The pumpkins in Nardone's book (and on his Web site) aren't your typical gap-toothed, triangle-eyed specimens — these pumpkins are covered in (fake) blood, drowning in plastic bags, eating other pumpkins and being electrocuted.
"Kids like to be scared," he says. "Once I dressed up in a trash barrel as a Transformer — my wife was giving out candy — and I jumped out at a group of 5-year-olds and said 'Boo!' One kid looked at me and said 'You're not scary — you're a trash can.' I have never been so insulted in my life."
Despite that failure to fright, the Halloween scenes on Nardone's lawn in suburban Detroit typically draw many onlookers — and, in the case of a "mooning" pumpkin he installed on a former neighbor's yard, stop traffic. He constructs his displays with an array of power tools like jig saws and routers; his Web site started as a how-to guide.
Nardone's favorite extreme pumpkin? A creation he calls the "territorial one" — it's a pumpkin snowman, dripping with pulp and seeds, holding the head of another pumpkin aloft in triumph.
New this year, he says, will be a flame cannon built especially for use with pumpkins: "It shoots flames 15 feet into the air." He's also busy thinking up new and different ways to smash pumpkins and thinking about a pumpkin accelerator.
"There's a long tradition of carving jack-o'-lanterns — it was something fun that was done by kids and their parents and it was supposed to be spooky," Nardone says. "It was the one time you got to use a knife AND fire — and it's been co-opted into something cutesy.

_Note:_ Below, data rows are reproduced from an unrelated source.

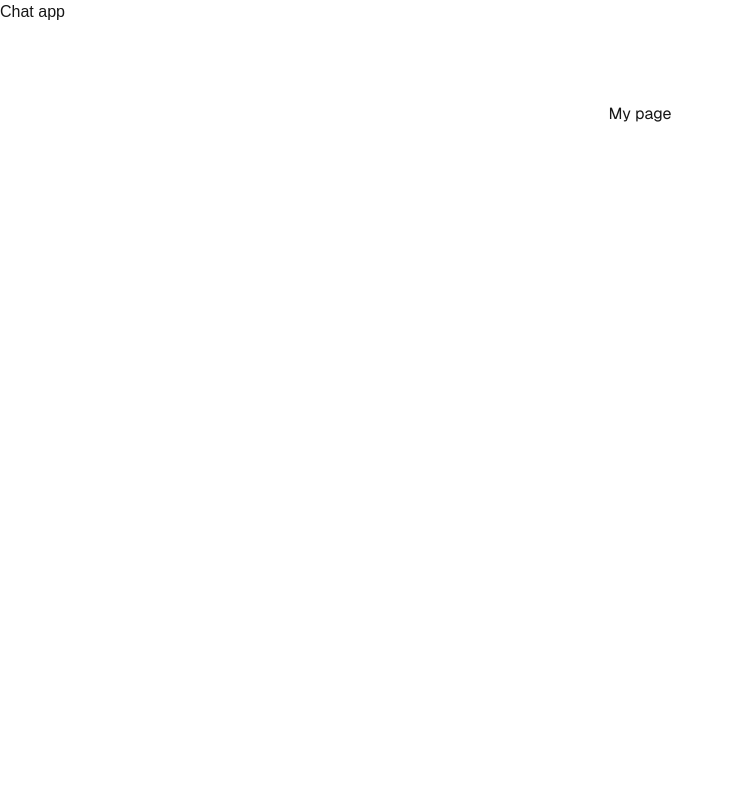
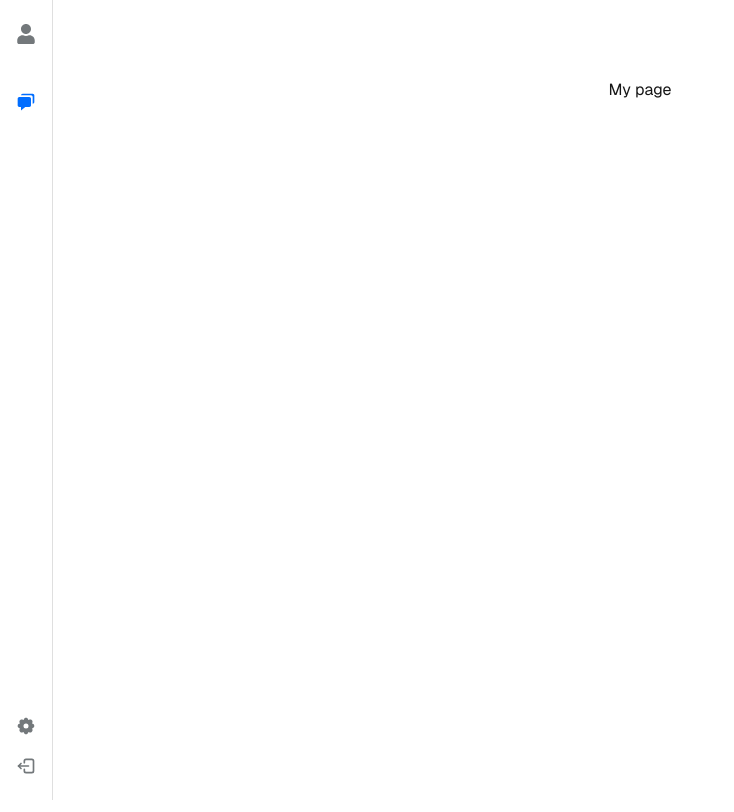
Before and after one commit to sp5255/chat-app, a Next.js app in the folder app-frontend/: page / in a window 1280 px wide. Shown: the top 812 px of the page, without its empty margins (0-734 px from the left). Built offline with nearby package versions, Linux system fonts and the light colour scheme.

Commit message:
feat: added sidenav

```diff
--- a/app-frontend/src/app/_components/Header/index.jsx
+++ b/app-frontend/src/app/_components/Header/index.jsx
@@ -6,4 +6,6 @@ const Header = () => {
   )
 }
 
+
+
 export default Header
--- /dev/null
+++ b/app-frontend/src/app/_components/Sidenav/index.jsx
@@ -0,0 +1,47 @@
+"use client";
+import { BiSolidChat } from "react-icons/bi";
+import { TbLogout2 } from "react-icons/tb";
+import { TbSettingsFilled } from "react-icons/tb";
+import { FaUser } from "react-icons/fa";
+import { useState } from "react";
+
+const TABS = {
+  chats: "All chats",
+  settings: "Settings",
+  logout: "Logout",
+};
+const Sidenav = () => {
+  const [activeTab, setActiveTab] = useState(TABS.chats);
+  return (
+    <nav className=" h-full fixed flex flex-col justify-between border-r-[1px] border-[#cccccc9e] px-4 py-6">
+      <header className="space-y-5">
+        <FaUser size={"20px"} color="#73787b" className="mb-12" />
+        <BiSolidChat
+          size={"20px"}
+          color={activeTab === TABS.chats ? "#006dff" : "#73787b"}
+        />
+        {/* saved messages */}
+      </header>
+      <footer className="space-y-5">
+        <TbSettingsFilled
+          size={"20px"}
+          color={activeTab === TABS.settings ? "#006dff" : "#73787b"}
+        />
+        <TbLogout2
+          size={"20px"}
+          color={activeTab === TABS.logout ? "#006dff" : "#73787b"}
+        />
+      </footer>
+    </nav>
+  );
+};
+
+export default Sidenav;
+
+/*
+colors :
+primary grey => #73787b
+secondary grey / light grey => #040415
+primary blue => #006dff
+primary black => #131c28
+ */
--- /dev/null
+++ b/app-frontend/src/app/_components/index.js
@@ -0,0 +1,4 @@
+import Header from "./Header";
+import Sidenav from "./Sidenav";
+
+export { Header, Sidenav };
--- a/app-frontend/src/app/layout.js
+++ b/app-frontend/src/app/layout.js
@@ -1,7 +1,6 @@
 import { Geist, Geist_Mono } from "next/font/google";
 import "./globals.css";
-import Header from "@/components/Header";
-
+import { Sidenav } from "@/components/index";
 
 const geistSans = Geist({
   variable: "--font-geist-sans",
@@ -24,7 +23,7 @@ export default function RootLayout({ children }) {
       <body
         className={`${geistSans.variable} ${geistMono.variable} antialiased`}
       >
-        <Header/>
+        <Sidenav />
         {children}
       </body>
     </html>
```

"I want to tell the moms and dads out there to take another look at Halloween and to go back and make this a really exciting tradition again."
On the Web: www.extremepumpkins.com